Front-end code change data:

+-------+

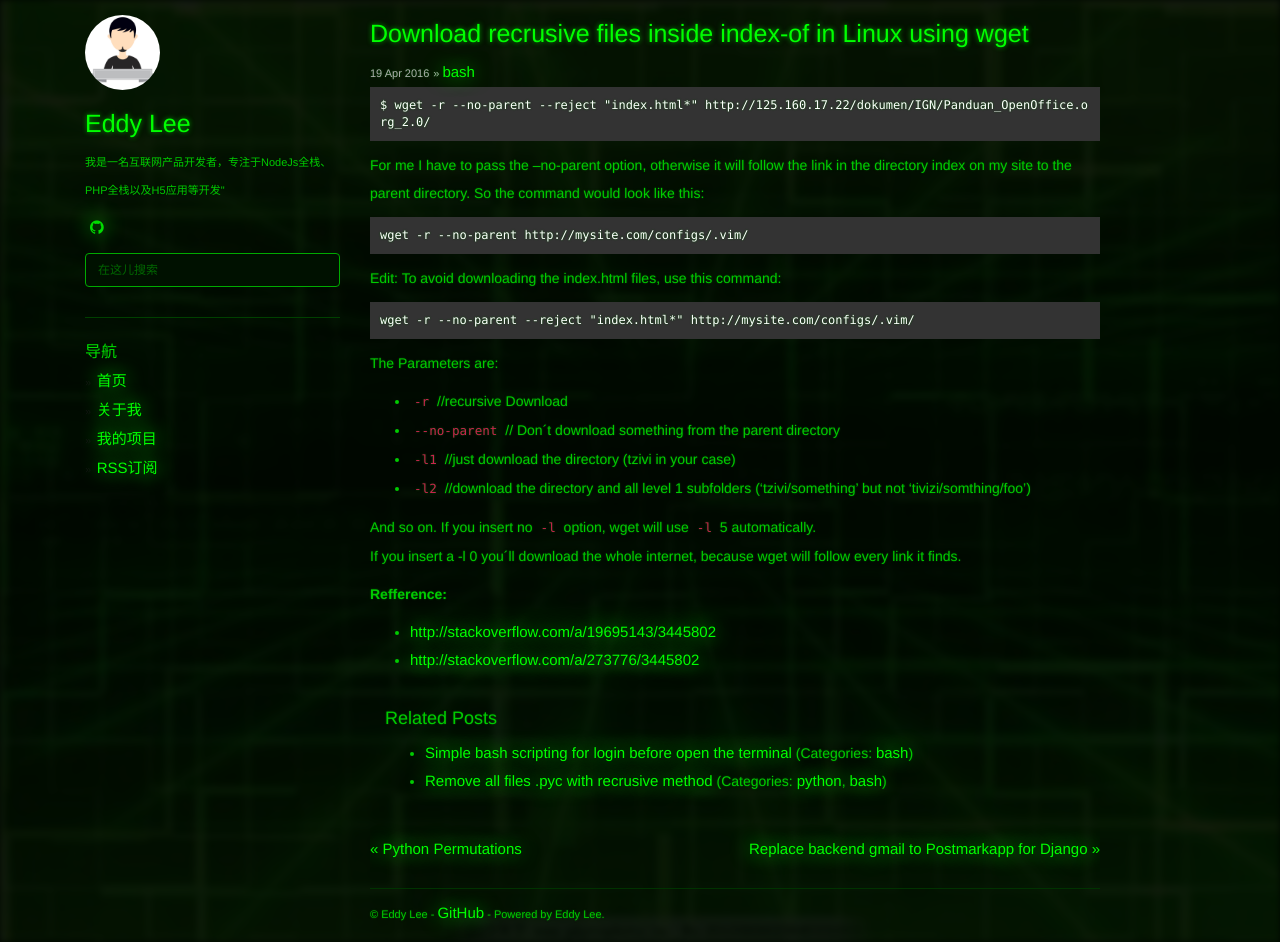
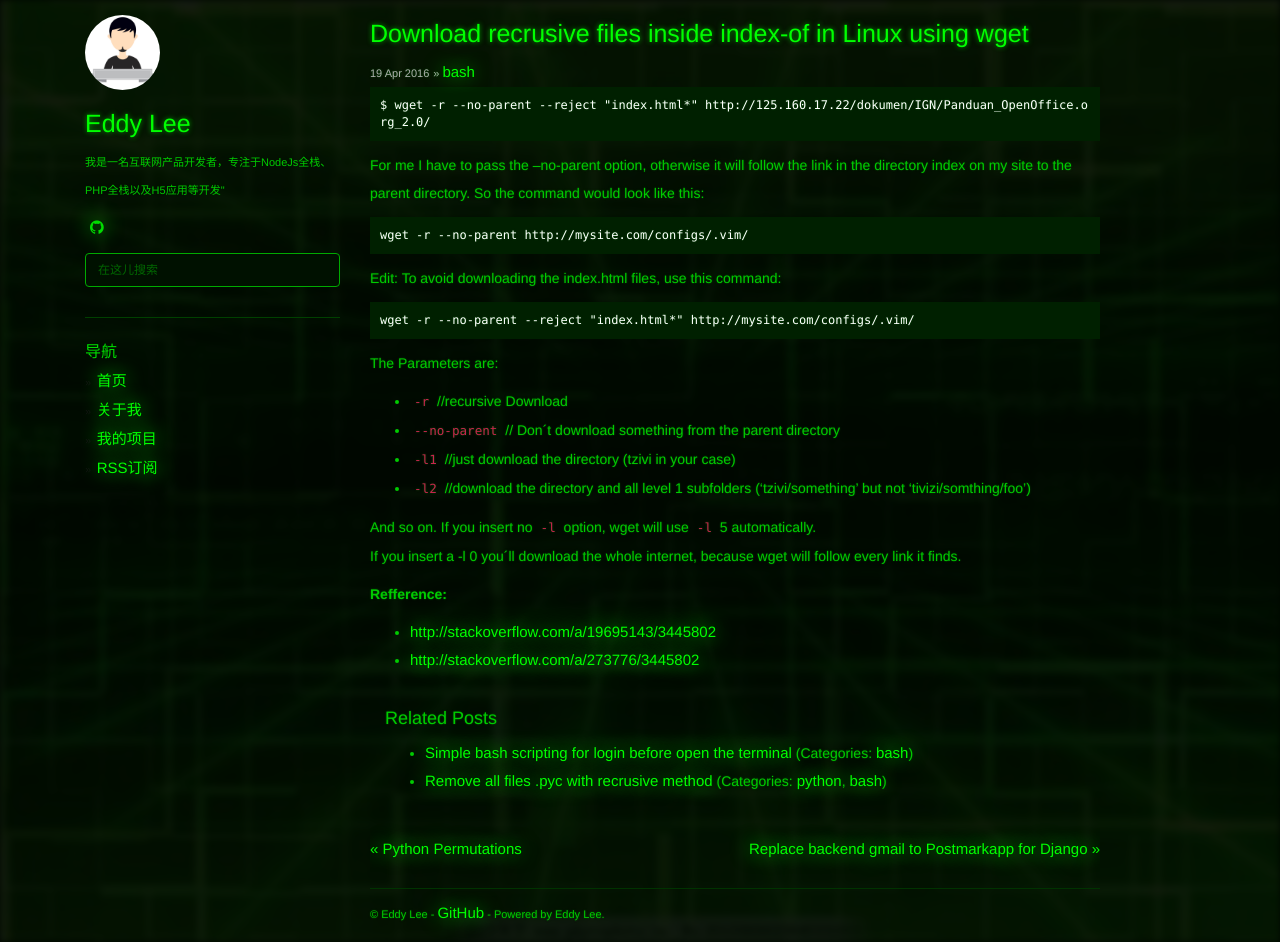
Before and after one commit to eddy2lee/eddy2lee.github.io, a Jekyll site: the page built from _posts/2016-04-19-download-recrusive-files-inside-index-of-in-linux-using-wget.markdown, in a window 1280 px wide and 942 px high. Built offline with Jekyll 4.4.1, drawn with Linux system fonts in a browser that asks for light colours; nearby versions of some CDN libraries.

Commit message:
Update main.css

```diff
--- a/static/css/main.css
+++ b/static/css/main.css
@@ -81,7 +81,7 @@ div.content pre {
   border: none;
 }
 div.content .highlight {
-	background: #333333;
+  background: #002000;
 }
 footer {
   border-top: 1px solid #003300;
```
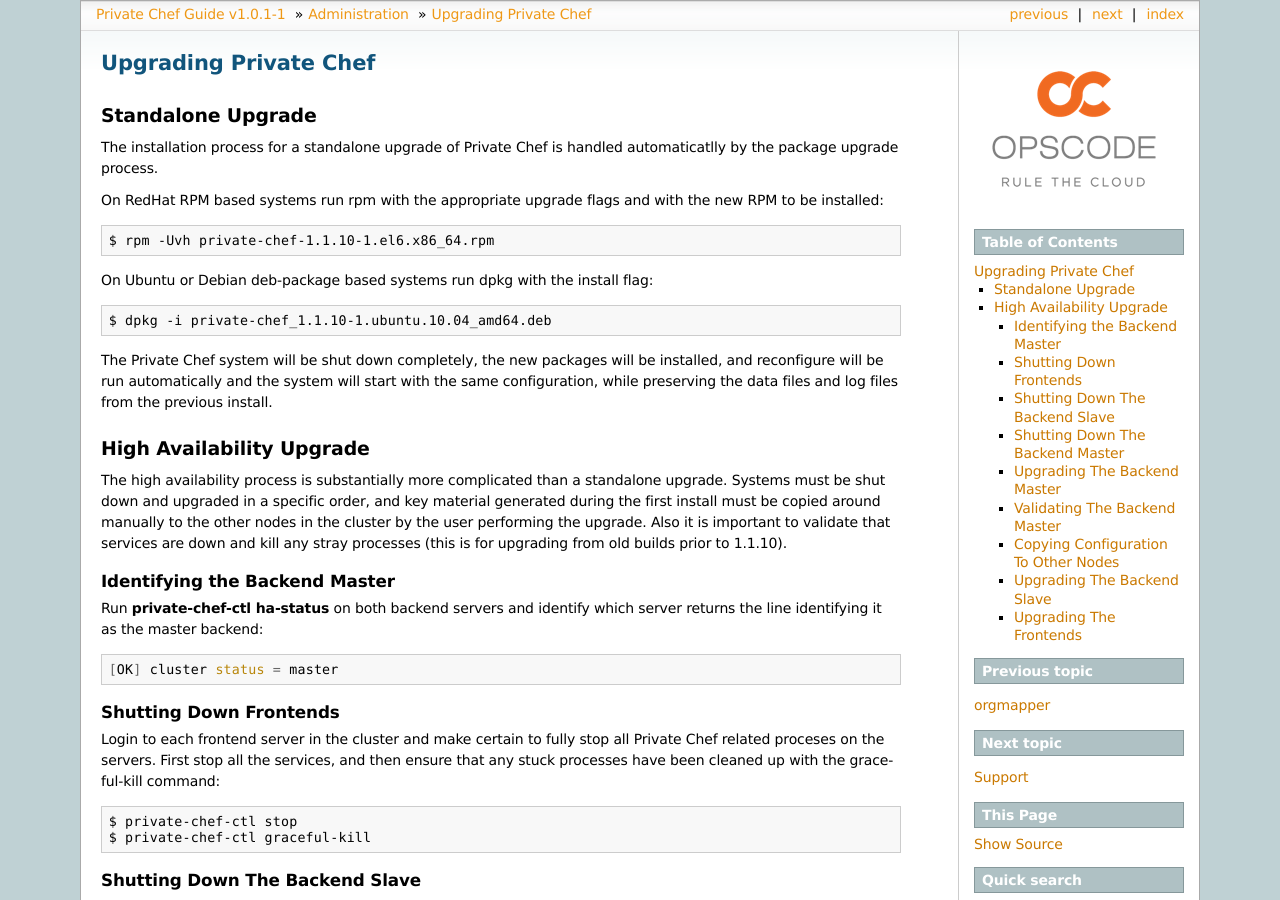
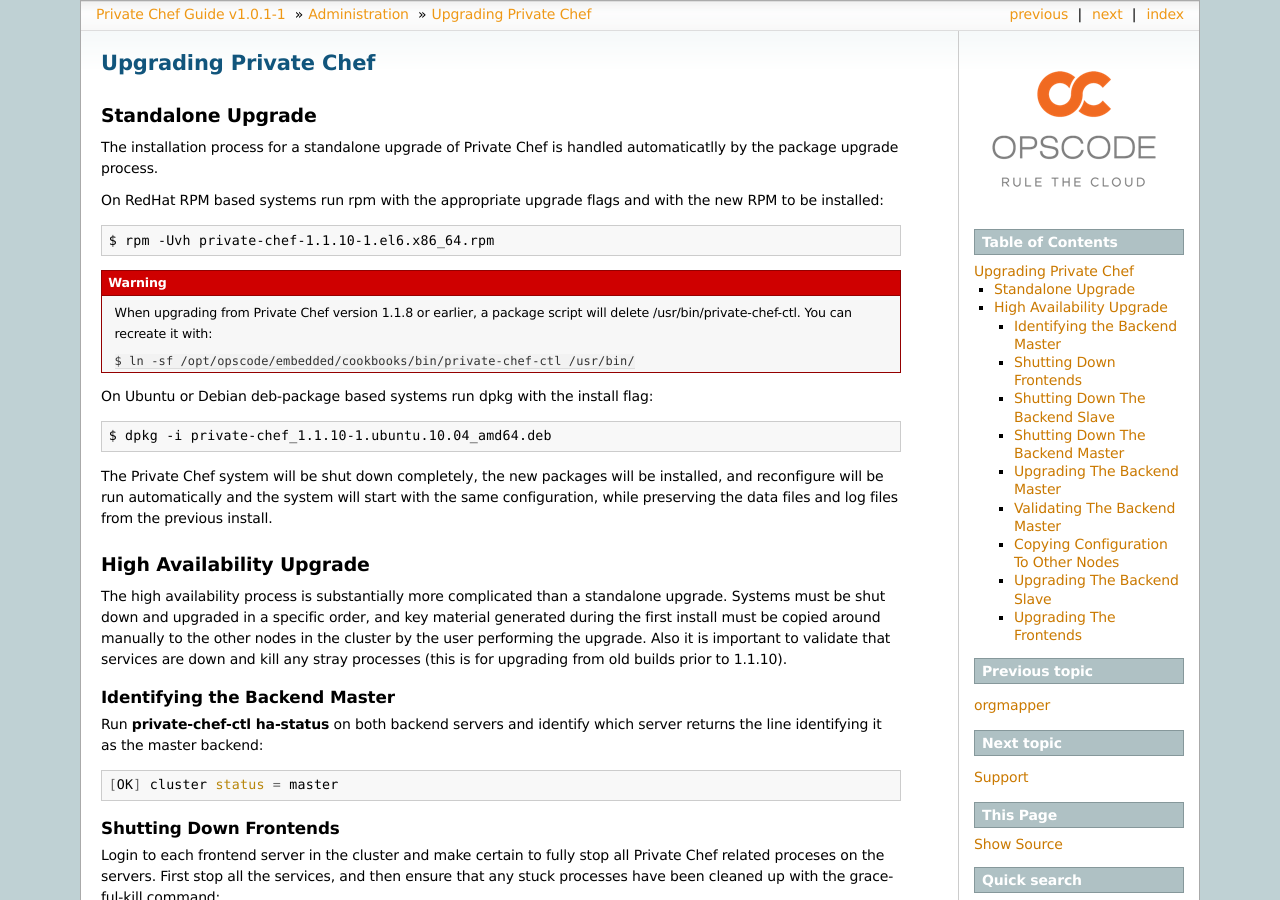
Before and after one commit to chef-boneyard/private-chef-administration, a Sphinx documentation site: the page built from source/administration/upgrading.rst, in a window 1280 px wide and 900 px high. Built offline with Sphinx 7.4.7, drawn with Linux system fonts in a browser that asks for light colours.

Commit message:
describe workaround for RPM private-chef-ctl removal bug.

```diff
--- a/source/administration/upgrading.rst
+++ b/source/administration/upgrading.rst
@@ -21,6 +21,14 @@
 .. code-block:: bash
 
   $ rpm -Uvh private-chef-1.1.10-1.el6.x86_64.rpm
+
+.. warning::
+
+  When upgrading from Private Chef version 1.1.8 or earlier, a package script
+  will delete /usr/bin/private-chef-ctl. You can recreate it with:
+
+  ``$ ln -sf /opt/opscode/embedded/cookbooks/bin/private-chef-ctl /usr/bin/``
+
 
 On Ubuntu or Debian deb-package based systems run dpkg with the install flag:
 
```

+-------+

• [Task]: An answer is complete only when it holds every line above containing the string "with".

• [Written answer]:
Before and after one commit to eddy2lee/eddy2lee.github.io, a Jekyll site: the page built from _posts/2016-04-19-download-recrusive-files-inside-index-of-in-linux-using-wget.markdown, in a window 1280 px wide and 942 px high. Built offline with Jekyll 4.4.1, drawn with Linux system fonts in a browser that asks for light colours; nearby versions of some CDN libraries.
Before and after one commit to chef-boneyard/private-chef-administration, a Sphinx documentation site: the page built from source/administration/upgrading.rst, in a window 1280 px wide and 900 px high. Built offline with Sphinx 7.4.7, drawn with Linux system fonts in a browser that asks for light colours.
+  will delete /usr/bin/private-chef-ctl. You can recreate it with:
 On Ubuntu or Debian deb-package based systems run dpkg with the install flag:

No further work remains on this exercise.